Material for this exercise –

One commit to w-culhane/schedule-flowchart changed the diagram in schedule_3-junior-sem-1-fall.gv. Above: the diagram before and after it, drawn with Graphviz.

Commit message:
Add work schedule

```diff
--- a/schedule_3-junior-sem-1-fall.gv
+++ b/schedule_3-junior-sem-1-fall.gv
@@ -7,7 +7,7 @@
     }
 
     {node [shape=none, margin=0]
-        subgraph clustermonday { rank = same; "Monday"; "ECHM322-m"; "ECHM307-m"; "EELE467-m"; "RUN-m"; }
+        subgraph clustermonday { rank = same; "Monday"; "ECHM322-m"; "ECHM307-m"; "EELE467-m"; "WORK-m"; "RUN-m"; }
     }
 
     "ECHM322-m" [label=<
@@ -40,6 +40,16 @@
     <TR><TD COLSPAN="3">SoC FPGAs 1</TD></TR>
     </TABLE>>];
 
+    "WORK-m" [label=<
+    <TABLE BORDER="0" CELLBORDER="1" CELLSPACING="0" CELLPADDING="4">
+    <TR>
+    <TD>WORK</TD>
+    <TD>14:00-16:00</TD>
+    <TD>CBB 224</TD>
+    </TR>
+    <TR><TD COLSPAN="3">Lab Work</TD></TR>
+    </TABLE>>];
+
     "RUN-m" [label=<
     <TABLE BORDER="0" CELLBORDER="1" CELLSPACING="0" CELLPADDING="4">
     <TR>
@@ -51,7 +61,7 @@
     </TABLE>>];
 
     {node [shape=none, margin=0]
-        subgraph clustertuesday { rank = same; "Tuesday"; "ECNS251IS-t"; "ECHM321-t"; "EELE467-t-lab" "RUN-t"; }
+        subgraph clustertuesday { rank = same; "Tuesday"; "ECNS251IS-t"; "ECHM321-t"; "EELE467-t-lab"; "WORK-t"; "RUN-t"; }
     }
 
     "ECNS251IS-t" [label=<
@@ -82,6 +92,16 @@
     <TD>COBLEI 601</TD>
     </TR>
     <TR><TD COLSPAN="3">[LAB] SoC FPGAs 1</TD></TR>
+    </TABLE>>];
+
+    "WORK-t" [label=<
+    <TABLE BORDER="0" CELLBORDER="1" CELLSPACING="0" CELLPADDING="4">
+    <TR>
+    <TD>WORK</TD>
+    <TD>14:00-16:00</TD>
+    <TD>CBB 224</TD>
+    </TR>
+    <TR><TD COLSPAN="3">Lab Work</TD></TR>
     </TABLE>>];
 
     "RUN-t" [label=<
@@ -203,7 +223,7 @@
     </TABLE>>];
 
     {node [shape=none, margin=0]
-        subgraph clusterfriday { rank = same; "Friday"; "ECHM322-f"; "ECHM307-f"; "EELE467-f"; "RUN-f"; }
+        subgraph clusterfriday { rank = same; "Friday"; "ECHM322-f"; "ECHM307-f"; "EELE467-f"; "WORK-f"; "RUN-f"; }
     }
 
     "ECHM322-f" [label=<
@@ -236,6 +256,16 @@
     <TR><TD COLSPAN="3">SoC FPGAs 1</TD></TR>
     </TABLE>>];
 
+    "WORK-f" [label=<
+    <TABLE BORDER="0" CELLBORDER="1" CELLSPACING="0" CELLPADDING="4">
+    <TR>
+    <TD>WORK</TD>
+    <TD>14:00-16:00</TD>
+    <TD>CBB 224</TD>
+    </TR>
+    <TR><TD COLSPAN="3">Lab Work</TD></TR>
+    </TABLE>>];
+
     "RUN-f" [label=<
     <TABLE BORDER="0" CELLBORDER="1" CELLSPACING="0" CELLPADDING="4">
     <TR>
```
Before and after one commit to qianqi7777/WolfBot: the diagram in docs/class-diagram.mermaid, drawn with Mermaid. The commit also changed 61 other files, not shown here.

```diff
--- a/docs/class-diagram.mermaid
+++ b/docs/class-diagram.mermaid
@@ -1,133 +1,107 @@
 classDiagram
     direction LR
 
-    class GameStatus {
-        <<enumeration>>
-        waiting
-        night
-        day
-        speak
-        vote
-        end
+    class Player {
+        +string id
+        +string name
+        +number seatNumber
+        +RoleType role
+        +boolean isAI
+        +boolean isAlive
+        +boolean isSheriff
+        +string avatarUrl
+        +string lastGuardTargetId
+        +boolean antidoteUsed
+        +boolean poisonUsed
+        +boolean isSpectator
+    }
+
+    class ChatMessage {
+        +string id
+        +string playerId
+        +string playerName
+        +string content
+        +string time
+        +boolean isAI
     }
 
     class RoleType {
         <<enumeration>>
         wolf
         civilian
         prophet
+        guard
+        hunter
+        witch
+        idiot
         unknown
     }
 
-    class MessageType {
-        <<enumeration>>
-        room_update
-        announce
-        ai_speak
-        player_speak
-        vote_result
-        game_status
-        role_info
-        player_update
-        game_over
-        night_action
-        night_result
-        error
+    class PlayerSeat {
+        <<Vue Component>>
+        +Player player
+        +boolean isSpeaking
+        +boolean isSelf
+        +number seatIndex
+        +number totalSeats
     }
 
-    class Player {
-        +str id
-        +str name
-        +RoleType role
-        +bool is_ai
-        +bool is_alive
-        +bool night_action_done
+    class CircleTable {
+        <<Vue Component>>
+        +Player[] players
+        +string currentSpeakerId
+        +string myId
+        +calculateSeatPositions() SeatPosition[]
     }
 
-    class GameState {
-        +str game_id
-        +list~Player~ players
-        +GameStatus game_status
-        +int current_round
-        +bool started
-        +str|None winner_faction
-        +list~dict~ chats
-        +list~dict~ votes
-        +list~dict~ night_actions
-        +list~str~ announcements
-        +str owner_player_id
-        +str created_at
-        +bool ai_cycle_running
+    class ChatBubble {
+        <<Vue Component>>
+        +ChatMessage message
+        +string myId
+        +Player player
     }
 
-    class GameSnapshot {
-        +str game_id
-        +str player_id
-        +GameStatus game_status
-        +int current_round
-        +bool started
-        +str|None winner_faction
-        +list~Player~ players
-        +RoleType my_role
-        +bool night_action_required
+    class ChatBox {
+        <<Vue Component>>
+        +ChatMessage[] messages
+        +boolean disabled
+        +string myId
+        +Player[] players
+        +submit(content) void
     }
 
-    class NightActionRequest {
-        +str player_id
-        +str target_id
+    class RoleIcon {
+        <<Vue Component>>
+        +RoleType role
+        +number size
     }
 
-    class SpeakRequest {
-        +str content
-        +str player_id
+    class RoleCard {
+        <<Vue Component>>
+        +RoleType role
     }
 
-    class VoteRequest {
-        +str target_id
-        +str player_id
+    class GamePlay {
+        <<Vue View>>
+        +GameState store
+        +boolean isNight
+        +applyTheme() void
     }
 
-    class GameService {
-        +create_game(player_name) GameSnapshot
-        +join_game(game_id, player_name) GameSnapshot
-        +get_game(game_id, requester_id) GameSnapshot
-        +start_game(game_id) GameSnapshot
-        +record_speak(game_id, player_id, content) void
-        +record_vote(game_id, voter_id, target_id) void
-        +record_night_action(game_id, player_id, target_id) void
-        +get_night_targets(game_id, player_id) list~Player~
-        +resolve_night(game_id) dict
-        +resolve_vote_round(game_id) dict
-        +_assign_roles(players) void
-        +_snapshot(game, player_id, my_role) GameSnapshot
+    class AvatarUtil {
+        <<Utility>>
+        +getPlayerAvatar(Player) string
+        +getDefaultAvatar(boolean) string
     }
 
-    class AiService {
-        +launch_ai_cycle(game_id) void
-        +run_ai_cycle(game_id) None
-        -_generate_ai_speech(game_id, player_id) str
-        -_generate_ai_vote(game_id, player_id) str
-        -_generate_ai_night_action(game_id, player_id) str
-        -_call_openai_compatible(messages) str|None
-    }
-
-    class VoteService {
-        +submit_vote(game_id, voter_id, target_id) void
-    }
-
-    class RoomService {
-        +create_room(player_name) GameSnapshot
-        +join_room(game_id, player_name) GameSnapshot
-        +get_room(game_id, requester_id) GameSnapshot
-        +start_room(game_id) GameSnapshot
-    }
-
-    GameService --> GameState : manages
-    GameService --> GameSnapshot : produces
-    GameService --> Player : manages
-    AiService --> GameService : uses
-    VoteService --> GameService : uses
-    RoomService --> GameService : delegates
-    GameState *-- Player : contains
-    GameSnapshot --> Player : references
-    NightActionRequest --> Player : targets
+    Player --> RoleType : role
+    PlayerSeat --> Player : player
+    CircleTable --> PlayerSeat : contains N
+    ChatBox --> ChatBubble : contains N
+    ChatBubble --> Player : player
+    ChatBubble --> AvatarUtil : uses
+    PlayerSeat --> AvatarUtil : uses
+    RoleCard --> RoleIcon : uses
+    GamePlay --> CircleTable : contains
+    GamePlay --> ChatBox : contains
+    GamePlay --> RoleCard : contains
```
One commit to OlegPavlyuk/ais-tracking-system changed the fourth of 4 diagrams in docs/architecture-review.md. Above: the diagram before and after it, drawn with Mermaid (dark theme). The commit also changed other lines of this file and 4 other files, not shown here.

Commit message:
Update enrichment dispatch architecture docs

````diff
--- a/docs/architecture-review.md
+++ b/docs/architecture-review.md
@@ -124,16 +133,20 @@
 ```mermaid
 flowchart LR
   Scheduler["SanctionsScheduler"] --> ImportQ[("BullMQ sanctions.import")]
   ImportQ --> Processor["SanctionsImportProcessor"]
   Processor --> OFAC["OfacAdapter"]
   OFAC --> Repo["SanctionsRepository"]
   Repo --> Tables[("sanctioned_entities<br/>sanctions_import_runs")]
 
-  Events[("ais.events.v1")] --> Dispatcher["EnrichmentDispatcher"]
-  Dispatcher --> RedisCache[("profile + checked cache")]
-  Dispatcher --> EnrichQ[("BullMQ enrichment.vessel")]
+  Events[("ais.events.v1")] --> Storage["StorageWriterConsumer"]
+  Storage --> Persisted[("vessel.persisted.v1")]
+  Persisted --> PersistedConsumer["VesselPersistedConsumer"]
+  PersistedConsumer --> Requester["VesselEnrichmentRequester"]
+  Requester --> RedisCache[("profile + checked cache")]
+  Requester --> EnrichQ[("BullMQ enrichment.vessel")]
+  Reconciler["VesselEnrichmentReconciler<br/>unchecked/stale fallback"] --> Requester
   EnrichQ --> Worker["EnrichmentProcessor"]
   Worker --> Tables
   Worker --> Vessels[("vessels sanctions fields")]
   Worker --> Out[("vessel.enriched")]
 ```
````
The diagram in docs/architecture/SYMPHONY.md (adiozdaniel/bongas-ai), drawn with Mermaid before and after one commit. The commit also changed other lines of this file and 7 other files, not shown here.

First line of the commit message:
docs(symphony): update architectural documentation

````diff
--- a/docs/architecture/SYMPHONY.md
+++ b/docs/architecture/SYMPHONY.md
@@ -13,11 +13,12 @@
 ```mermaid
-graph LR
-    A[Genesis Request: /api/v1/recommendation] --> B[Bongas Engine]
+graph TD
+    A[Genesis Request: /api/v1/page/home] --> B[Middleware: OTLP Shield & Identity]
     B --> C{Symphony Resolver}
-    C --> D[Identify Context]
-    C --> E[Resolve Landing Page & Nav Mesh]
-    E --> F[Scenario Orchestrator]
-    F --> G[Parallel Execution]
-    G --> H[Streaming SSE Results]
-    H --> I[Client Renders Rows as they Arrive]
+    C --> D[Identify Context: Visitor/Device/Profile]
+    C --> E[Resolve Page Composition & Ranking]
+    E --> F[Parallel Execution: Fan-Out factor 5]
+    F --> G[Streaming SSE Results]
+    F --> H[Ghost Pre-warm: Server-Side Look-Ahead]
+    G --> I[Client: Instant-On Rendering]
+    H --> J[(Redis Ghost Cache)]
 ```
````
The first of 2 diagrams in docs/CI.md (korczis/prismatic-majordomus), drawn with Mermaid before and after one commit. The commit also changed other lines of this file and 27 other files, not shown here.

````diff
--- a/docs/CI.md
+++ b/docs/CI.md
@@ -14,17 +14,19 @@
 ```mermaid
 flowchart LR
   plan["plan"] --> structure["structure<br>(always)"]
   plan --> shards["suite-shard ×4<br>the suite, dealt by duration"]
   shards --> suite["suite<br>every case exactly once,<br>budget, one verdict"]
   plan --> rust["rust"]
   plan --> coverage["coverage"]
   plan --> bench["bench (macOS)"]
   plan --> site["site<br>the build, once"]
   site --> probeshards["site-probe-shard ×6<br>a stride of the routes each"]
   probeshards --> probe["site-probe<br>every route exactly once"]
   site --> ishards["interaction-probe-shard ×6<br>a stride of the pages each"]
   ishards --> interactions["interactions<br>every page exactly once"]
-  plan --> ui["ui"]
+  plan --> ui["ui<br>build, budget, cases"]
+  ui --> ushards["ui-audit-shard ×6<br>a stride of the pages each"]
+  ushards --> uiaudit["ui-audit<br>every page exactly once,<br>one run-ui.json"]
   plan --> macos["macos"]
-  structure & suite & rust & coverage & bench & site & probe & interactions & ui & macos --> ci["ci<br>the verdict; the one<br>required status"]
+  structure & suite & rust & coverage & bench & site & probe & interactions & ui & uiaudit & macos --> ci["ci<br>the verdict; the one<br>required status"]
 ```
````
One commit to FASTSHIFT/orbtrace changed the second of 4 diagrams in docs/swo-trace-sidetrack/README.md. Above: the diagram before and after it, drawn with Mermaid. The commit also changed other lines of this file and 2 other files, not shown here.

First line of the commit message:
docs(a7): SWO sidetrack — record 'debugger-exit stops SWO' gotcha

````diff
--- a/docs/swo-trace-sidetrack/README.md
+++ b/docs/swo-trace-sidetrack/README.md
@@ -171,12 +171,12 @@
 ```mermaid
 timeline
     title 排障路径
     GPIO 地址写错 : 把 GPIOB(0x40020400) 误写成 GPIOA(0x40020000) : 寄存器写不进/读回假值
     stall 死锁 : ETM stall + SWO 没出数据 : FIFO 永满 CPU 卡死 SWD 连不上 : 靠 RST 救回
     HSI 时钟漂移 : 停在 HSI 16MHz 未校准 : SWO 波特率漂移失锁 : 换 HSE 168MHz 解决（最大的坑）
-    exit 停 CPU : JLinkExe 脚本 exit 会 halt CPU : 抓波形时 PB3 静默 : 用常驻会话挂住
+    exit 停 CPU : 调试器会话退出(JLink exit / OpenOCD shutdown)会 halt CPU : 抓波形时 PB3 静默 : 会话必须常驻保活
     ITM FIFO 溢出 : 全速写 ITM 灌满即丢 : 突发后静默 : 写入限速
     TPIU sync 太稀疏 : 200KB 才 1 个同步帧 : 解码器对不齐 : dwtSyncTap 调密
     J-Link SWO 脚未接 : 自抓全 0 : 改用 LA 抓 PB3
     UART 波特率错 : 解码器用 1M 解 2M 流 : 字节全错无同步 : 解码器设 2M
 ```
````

Action item – Report how many lines above hold the string "files", giving nothing but the number.

Finished exercise – 5